"Closed or coded dates" are a series of letters and/or numbers and typically appear on shelf-stable products such as cans and boxes of food. There are no uniform or universally accepted descriptions used on food labels for open dating in the United States.
As a result, there are a wide variety of phrases used on labels to describe quality dates. One source of food waste arises from consumers or retailers throwing away wholesome food because of confusion about the meaning of dates displayed on the label.
"Open Dating" is a calendar date applied to a food product by the manufacturer or retailer.
The calendar date provides consumers with information on the estimated period of time for which the product will be of best quality and to help the store determine how long to display the product for sale.
For example, sausage formulated with certain ingredients used to preserve the quality of the product or fresh beef packaged in a modified atmosphere packaging system that helps ensure that the product will stay fresh for as long as possible.
These products will typically maintain product quality for a longer period of time because of how the products are formulated or packaged.

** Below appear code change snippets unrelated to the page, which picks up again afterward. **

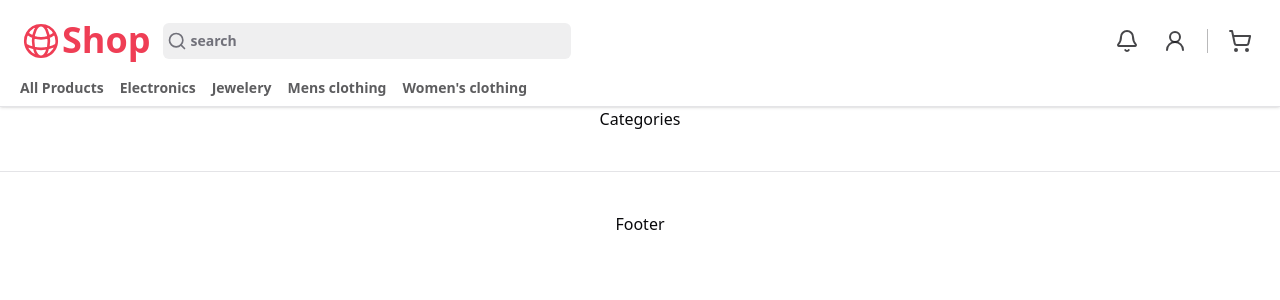
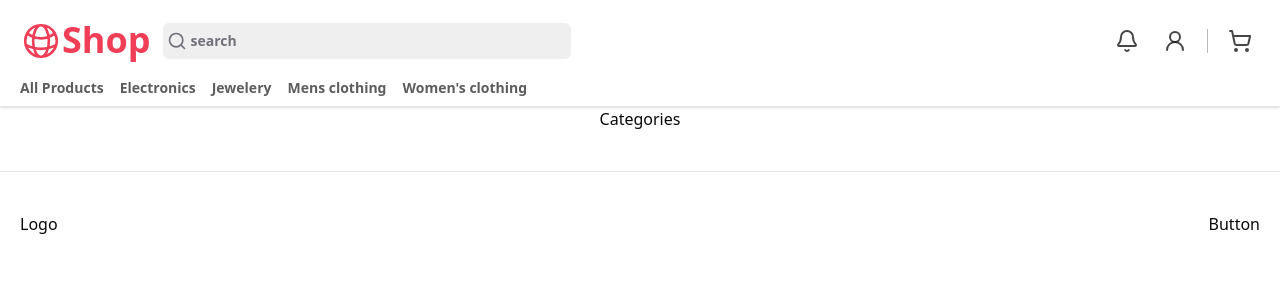
Before and after one commit to hossein-jorfi/Shop-Next.js, a Next.js app: page /categories in a window 1280 px wide. Shown: the top 300 px of the page. Built offline with nearby package versions, Linux system fonts and the light colour scheme.

Commit message:
CompanyLogo compoennt

```diff
--- a/src/ui/layout/footer/index.tsx
+++ b/src/ui/layout/footer/index.tsx
@@ -1,7 +1,12 @@
 const Footer = () => {
   return (
-    <div className="mt-10 pt-10 border-t">
-      <p>Footer</p>
+    <div className="mt-10 py-10 border-t">
+      <div className="custom-container content-paddign-x">
+        <div className="flex justify-between">
+          <div>Logo</div>
+          <div>Button</div>
+        </div>
+      </div>
     </div>
   );
 };
--- a/src/ui/layout/top-nav/top-section.tsx
+++ b/src/ui/layout/top-nav/top-section.tsx
@@ -1,5 +1,5 @@
+import CompanyLogo from "@/ui/shared/company-logo";
 import Search from "./nav-search";
-import { GlobeAltIcon } from "@heroicons/react/24/outline";
 import { UserRound, Bell, ShoppingCart } from "lucide-react";
 import { ReactNode } from "react";
 
@@ -7,10 +7,7 @@ const TopSection = () => {
   return (
     <div className="flex justify-between items-center">
       <div className="flex gap-3 items-center">
-        <div className="text-red flex">
-          <GlobeAltIcon width={42} height={42} />
-          <p className="font-bold text-4xl">Shop</p>
-        </div>
+        <CompanyLogo />
         <Search />
       </div>
 
--- /dev/null
+++ b/src/ui/shared/company-logo.tsx
@@ -0,0 +1,12 @@
+import { GlobeAltIcon } from "@heroicons/react/24/outline";
+
+const CompanyLogo = () => {
+  return (
+    <div className="text-red flex">
+      <GlobeAltIcon width={42} height={42} />
+      <p className="font-bold text-4xl">Shop</p>
+    </div>
+  );
+};
+
+export default CompanyLogo;
```
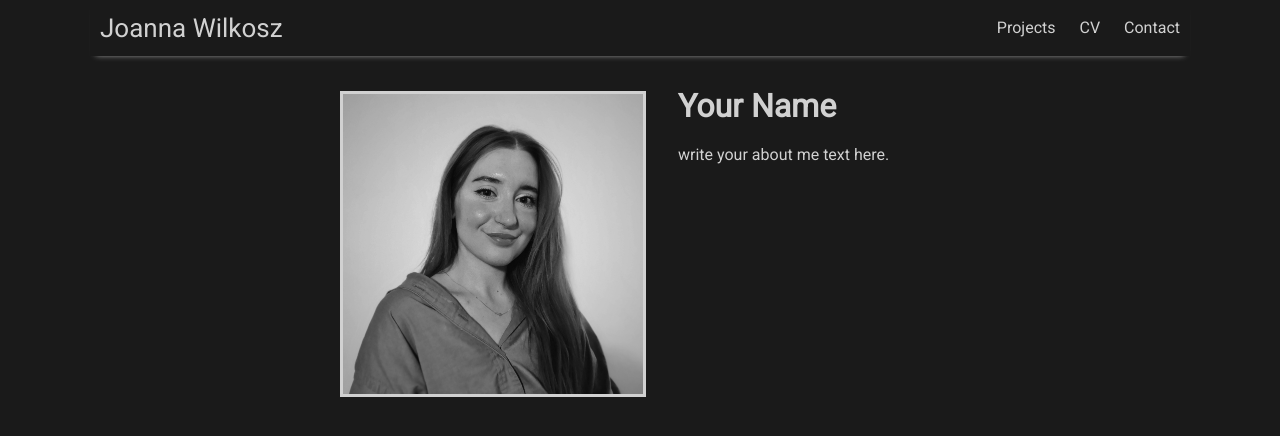
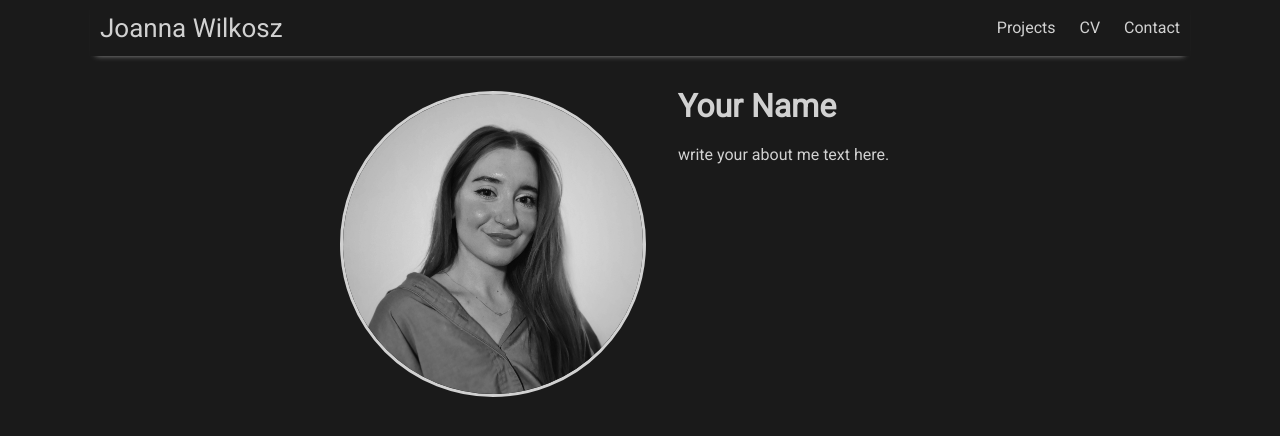
Before and after one commit to joanna-wi/joanna-wi.github.io, a Jekyll site: the page built from index.md, in a window 1280 px wide. Shown: the top 436 px of the page. Built offline with Jekyll 4.4.1, drawn with Linux system fonts in a browser that asks for light colours; nearby versions of some CDN libraries.

Commit message:
Update main.scss

```diff
--- a/assets/css/main.scss
+++ b/assets/css/main.scss
@@ -31,7 +31,7 @@
 
 
 .home { display:flex; align-items:left; gap:2rem; }
-.profile-photo { width:300px; height:300px; border-radius:0; object-fit:cover; flex-shrink:0; border:3px solid #d1d1d1; }
+.profile-photo { width:300px; height:300px; border-radius:50%; object-fit:cover; flex-shrink:0; border:3px solid #d1d1d1; }
 .home-text { flex:1; text-align:left; }
 .home-text h1 { margin-top:0; }
 
```
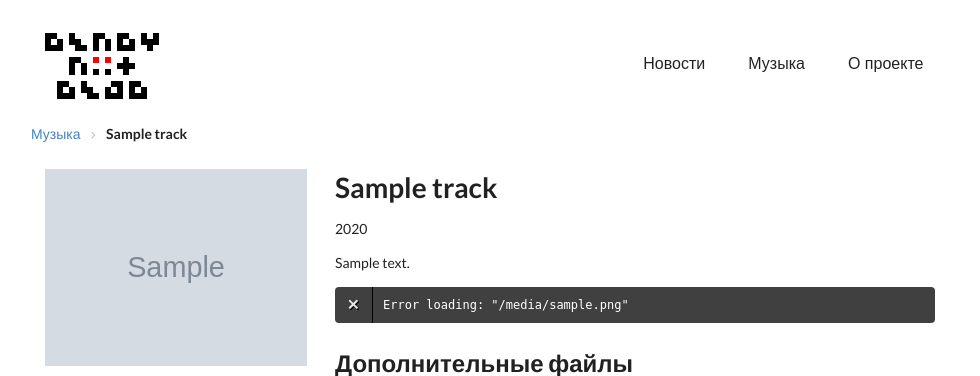
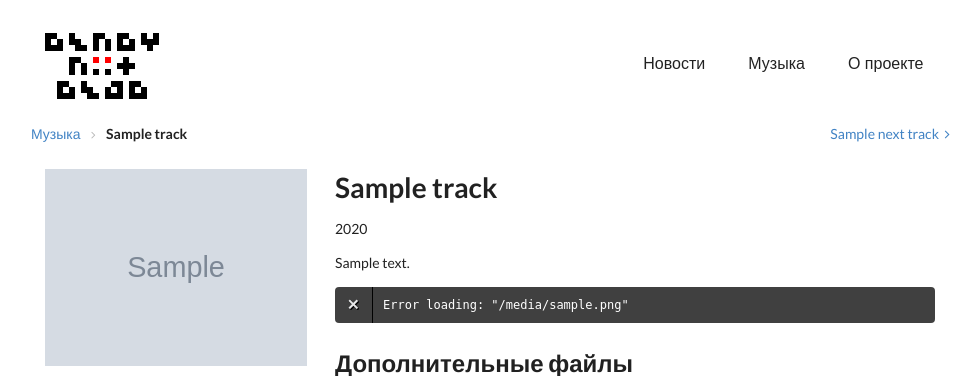
Before and after one commit to deniskrumko/dendynotdead, a Django app: template templates/music/single.html in a window 1280 px wide. Shown: the top 376 px of the page, without its empty margins (145-1125 px from the left). Run offline with Django 3.2, Linux system fonts and the light colour scheme; tables that the repository leaves empty hold one stand-in row (values such as "Sample post"); the template is opened without the code that fills it: values that come from a table or form of the project are taken from there, most other values are stand-ins (such as "Sample title", 1, 10 or a date in 2020); grey boxes marked "Sample" are stand-in pictures; parts of the project's set-up code (start-up, migrations or seed data) failed here and were passed over; some libraries are stand-ins or nearby versions.

Commit message:
Add link to prev/next track

```diff
--- a/apps/music/views.py
+++ b/apps/music/views.py
@@ -30,6 +30,8 @@ class TrackView(TemplateView):
             raise Http404("Track does not exist")
 
         context['track'] = track
+        context['next_track'] = track.get_previous()
+        context['prev_track'] = track.get_next()
         context['active_menu'] = 'Музыка'
         context['title'] = f'DND - {track.name}'
         context['extra_files'] = [
--- a/templates/music/single.html
+++ b/templates/music/single.html
@@ -22,10 +22,18 @@
 {% block content %}
 <div class="ui stackable grid">
   <div class="ui row">
-    <div class="ui breadcrumb">
+    <div class="ui breadcrumb" style="width: 100%;">
       <a class="section" href="/music/#{{ track.slug }}">Музыка</a>
       <i class="right angle icon divider"></i>
       <div class="active section">{{ track.name }}</div>
+      <span style="float: right;" class="mobile-hidden">
+        {% if prev_track %}
+        <a href="/music/{{ prev_track.slug }}"><i class="icon angle left"></i>{{ prev_track.name }}</a>
+        {% endif %}
+        {% if next_track %}
+        <a href="/music/{{ next_track.slug }}" style="padding-left: 15px;">{{ next_track.name }}<i class="icon angle right"></i></a>
+        {% endif %}
+      </span>
     </div>
   </div>
   <div class="five wide column">
```
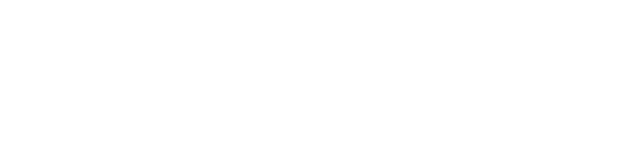
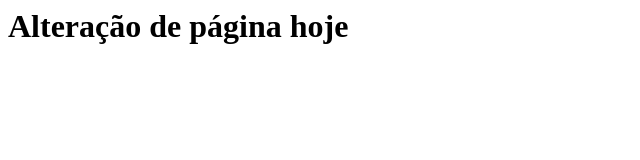
Before and after one commit to apolope/gama-no-github, a plain HTML site: page index.html in a window 1280 px wide. Shown: the whole page, without its empty margins (0-640 px from the left). Drawn offline with Linux system fonts and the light colour scheme.

Commit message:
arquivo index.html atualiznado novamente

```diff
--- a/index.html
+++ b/index.html
@@ -3,5 +3,8 @@
 	</head>
 
 	<body>
+		<h1>
+			Alteração de página hoje
+		</h1>
 	</body>
 </html>
```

Foods not exhibiting signs of spoilage should be wholesome and may be sold, purchased, donated and consumed beyond the labeled "Best if Used By" date.
[Top of Page] Safety After Date Passes With an exception of infant formula (described below), if the date passes during home storage, a product should still be safe and wholesome if handled properly until the time spoilage is evident (Chill Refrigerate Promptly).
Factors including the length of time and the temperature at which a food is held during distribution and offered for sale, the characteristics of the food, and the type of packaging will affect how long a product will be of optimum quality.
Manufacturers and retailers will consider these factors when determining the date for which the product will be of best quality.